Wine Review: Officially Summer Trio

9 07 2018

By Peter Vetsch

[These bottles were provided as samples for review purposes.]

IMG_8409Sometimes you have to force seasonal drinking posts, and other times the season and the drinks just fall right into your lap.  Stampede is here in Calgary, the thermometer has just recently clocked over 30C, and we’re well-ensconced into July, which turns my sample pile ponderings to thoughts of whatever I can chill for refreshment most effectively.  After landing on an ideal trio of bottles that achieved that lofty goal, I noticed something odd that bound them together:  they have all at one time or another previously graced the pages of Pop & Pour.  Even though the blog is now 7½ years old and counting, that basically never happens.  Sometimes summer is just meant to be.  Game on.

2016 Ricasoli Albia Bianco Toscano (~$20)

I believe this is the second ever time that an identical bottle will get two separate reviews on PnP:  when Ray had the pleasure of meeting Tuscan winemaker Francesco Ricasoli at a tasting luncheon back in February, this 2016 Albia Bianco was the first bottle they cracked.  If you want a detailed backstory on Francesco, the Ricasoli estate and the family’s critical contributions to Chianti Classico as we now know it, click the link above for the whole enthralling narrative.  While I don’t have a five-course meal to pair with tonight’s wines, I do have both this Albia Bianco and its sibling the Albia Rose on the menu, both scions of Barone Ricasoli’s “fresh and fragrant” early-drinking Albia label.  Both come in gorgeous, hefty, gourd-like bottles that you first admire for making this $20 wine look like it costs double that amount, but then curse effusively once you realize the heavy-punted broad base is about a millimetre away from not fitting at all in any standard wine racking.  Suffice to say the labels suffered some mild to medium collateral damage as I reamed the bottles into place with every ounce of strength I had.


Collateral damage.

The Albia Bianco is an intriguing and enticing blend of Sauvignon Blanc, Chardonnay and Malvasia Bianca, the latter of which, while certainly the weirdest grape in the group, is the only one I commonly associate with Tuscany — up until about a decade ago, when a renewed focus on quality led to a full prohibition on the use of white grapes in Chianti Classico, Malvasia was one of the permitted varieties in this legendary red.  It was actually one of three grapes used in the very first ever Chianti “recipe” in the 1700s (a recipe concocted by Francesco Ricasoli’s ancestor whose name graces the family label).  While Malvasia Bianca will never again see the inside of a Chianti Classico bottle, it can still pinch hit in striking Tuscan creations like this one.  I don’t often quote from tech sheets, but the assertion that this white blend was “captivating and informal but by no means banal” was so odd and endearing that I was immediately drawn in.


This blend is fermented in stainless steel at low temperatures to preserve fresh and fruity characteristics and sees a scant 3 further months in tank before bottling, presumably with the goal of maximizing that brisk freshness for your waiting tongues.  It is an exceedingly pale greenish-lemon colour but brings the aromatic pizzazz almost immediately thanks to a captivating (I see you, tech sheet) mix of icy, exotic and mineral notes, from banana leaf and honeydew to epsom salts and 7-UP to tiger balm and kiwi.  The Albia then clamps down hard and gets serious quickly on the palate, led by a piercingly tart jolt of lemon pith and grapefruit seed extract, the aromatic flesh of Chardonnay and Malvasia largely stripped away and succumbed to the Sauvignon Blanc motor.  The result is achingly fresh and laden with chalky substance and outrageous focused acidity, but it would have been fun to see this follow through a bit further on the playful nose and undo the top button.  I was promised tech sheet informality…

90- points


(Noma)Cork Rating:  7.5/10 (“Rien Sans Peine” is such a baller slogan.

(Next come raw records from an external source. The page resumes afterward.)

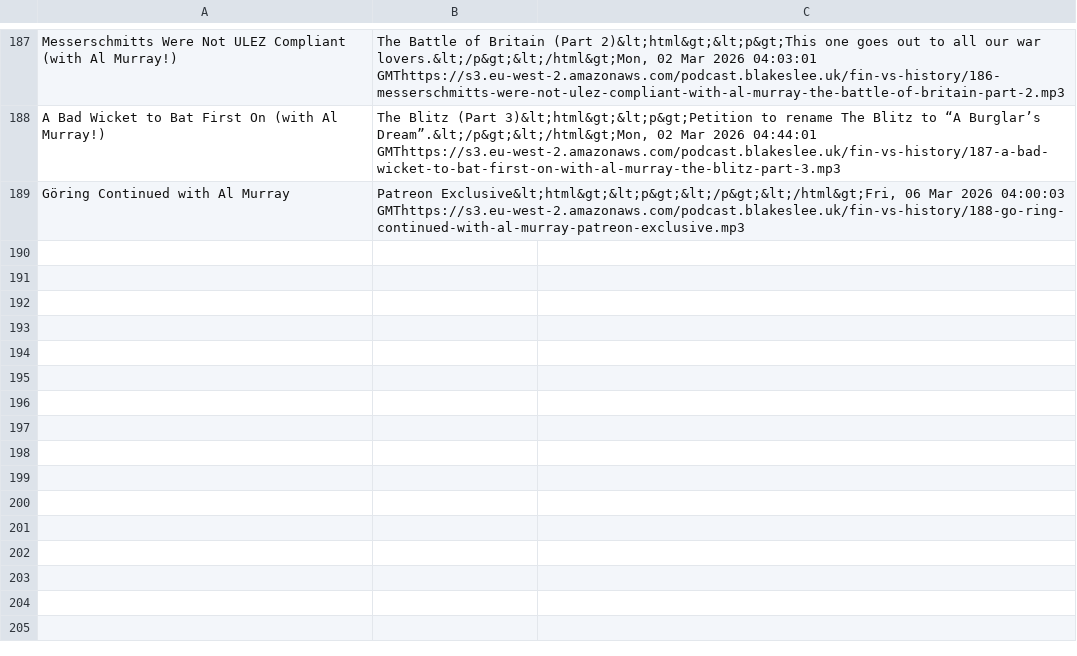
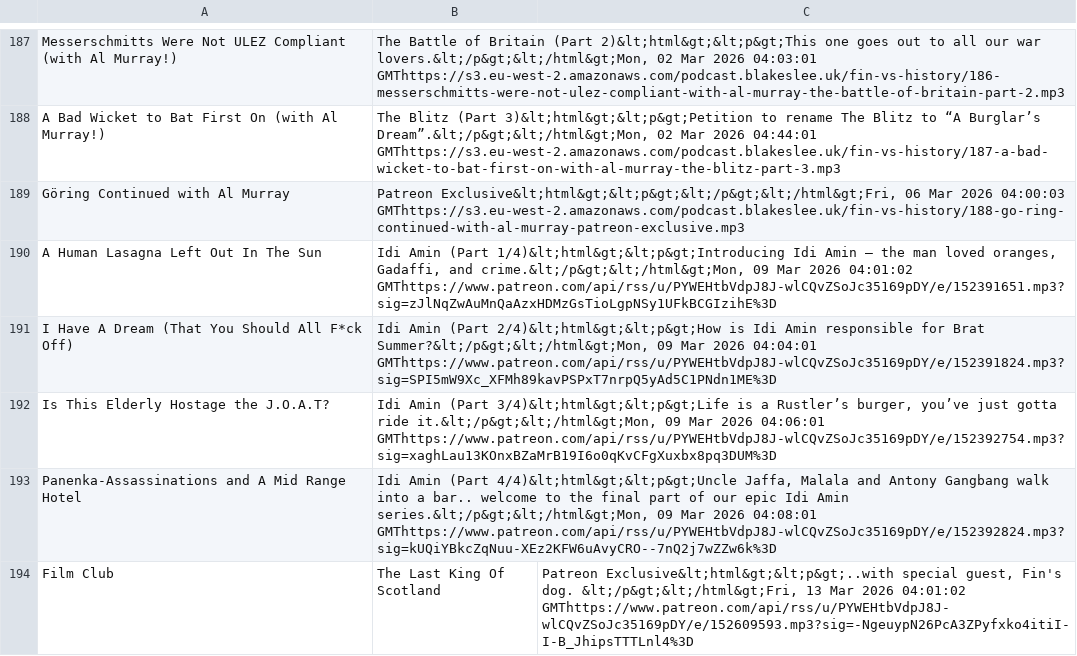
Before and after one commit to Stephan5/podcasts, a CSV file: feed/fin-vs-history/feed.csv, drawn as a sheet; only a part is shown, gaps mark what is left out; the diff names each change by its address in the sheet, - before the commit and + after, or states it on an @@ line.

Commit message:
[feed] update fin-vs-history w/ more eps

```diff
--- a/feed/fin-vs-history/feed.csv
+++ b/feed/fin-vs-history/feed.csv
+row 190: A Human Lasagna Left Out In The Sun | Idi Amin (Part 1/4)&lt;html&gt;&lt;p&gt;Introducing Idi Amin – the man loved oranges, Gadaffi, and crime.&lt;/p&gt;&lt;/html&gt;Mon, 09 Mar 2026 04:01:02 GMThttps://www.patreon.com/api/rss/u/PYWEHtbVdpJ8J-wlCQvZSoJc35169pDY/e/152391651.mp3?sig=zJlNqZwAuMnQaAzxHDMzGsTioLgpNSy1UFkBCGIzihE%3D
+row 191: I Have A Dream (That You Should All F*ck Off) | Idi Amin (Part 2/4)&lt;html&gt;&lt;p&gt;How is Idi Amin responsible for Brat Summer?&lt;/p&gt;&lt;/html&gt;Mon, 09 Mar 2026 04:04:01 GMThttps://www.patreon.com/api/rss/u/PYWEHtbVdpJ8J-wlCQvZSoJc35169pDY/e/152391824.mp3?sig=SPI5mW9Xc_XFMh89kavPSPxT7nrpQ5yAd5C1PNdn1ME%3D
+row 192: Is This Elderly Hostage the J.O.A.T? | Idi Amin (Part 3/4)&lt;html&gt;&lt;p&gt;Life is a Rustler’s burger, you’ve just gotta ride it.&lt;/p&gt;&lt;/html&gt;Mon, 09 Mar 2026 04:06:01 GMThttps://www.patreon.com/api/rss/u/PYWEHtbVdpJ8J-wlCQvZSoJc35169pDY/e/152392754.mp3?sig=xaghLau13KOnxBZaMrB19I6o0qKvCFgXuxbx8pq3DUM%3D
+row 193: Panenka-Assassinations and A Mid Range Hotel | Idi Amin (Part 4/4)&lt;html&gt;&lt;p&gt;Uncle Jaffa, Malala and Antony Gangbang walk into a bar.. welcome to the final part of our epic Idi Amin series.&lt;/p&gt;&lt;/html&gt;Mon, 09 Mar 2026 04:08:01 GMThttps://www.patreon.com/api/rss/u/PYWEHtbVdpJ8J-wlCQvZSoJc35169pDY/e/152392824.mp3?sig=kUQiYBkcZqNuu-XEz2KFW6uAvyCRO--7nQ2j7wZZw6k%3D
+row 194: Film Club | The Last King Of Scotland | Patreon Exclusive&lt;html&gt;&lt;p&gt;..with special guest, Fin's dog. &lt;/p&gt;&lt;/html&gt;Fri, 13 Mar 2026 04:01:02 GMThttps://www.patreon.com/api/rss/u/PYWEHtbVdpJ8J-wlCQvZSoJc35169pDY/e/152609593.mp3?sig=-NgeuypN26PcA3ZPyfxko4itiI-I-B_JhipsTTTLnl4%3D
```
Also changed, not shown: 1 other file.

Graphic effort in the Nomacorc is appreciated.  Stelvin Rating:  8/10 (The glass is actually slightly pink. Nice touch.)

2016 Ricasoli Albia Rose Toscano (~$20)

This particular bottling has never before seen the PnP light of day, but its preceding vintage (and preceding packaging, which I would say has been vastly improved by the current rendition, both in glass and label) were one of the featured contestants in the Pop & Pour Tournament of Pink, an all-rose bracket-style showdown that I hope to replicate in the near future.  There the 2015 Albia Rose had the misfortune of matching up in the first round with the ultimate runaway victor of the whole competition, which is when I first noticed how much context is king in the subtle light-handed world of quality rose.  That is a lesson that will again be emphasized tonight.  This rose was given the same cool stainless fermentation and accelerated maturation treatment as its brother above.  On all official sources, it is a “Sangiovese/Merlot” blend, but if the internet is to be believed (which it always should be, of course), there may be a twist to the story:  the Merlot may in fact be the dominant varietal, and the Sangiovese may in fact be white!  (Or, more accurately, the juice of the Sangiovese may be immediately pressed away from the skins to avoid any colour or flavour impartment.)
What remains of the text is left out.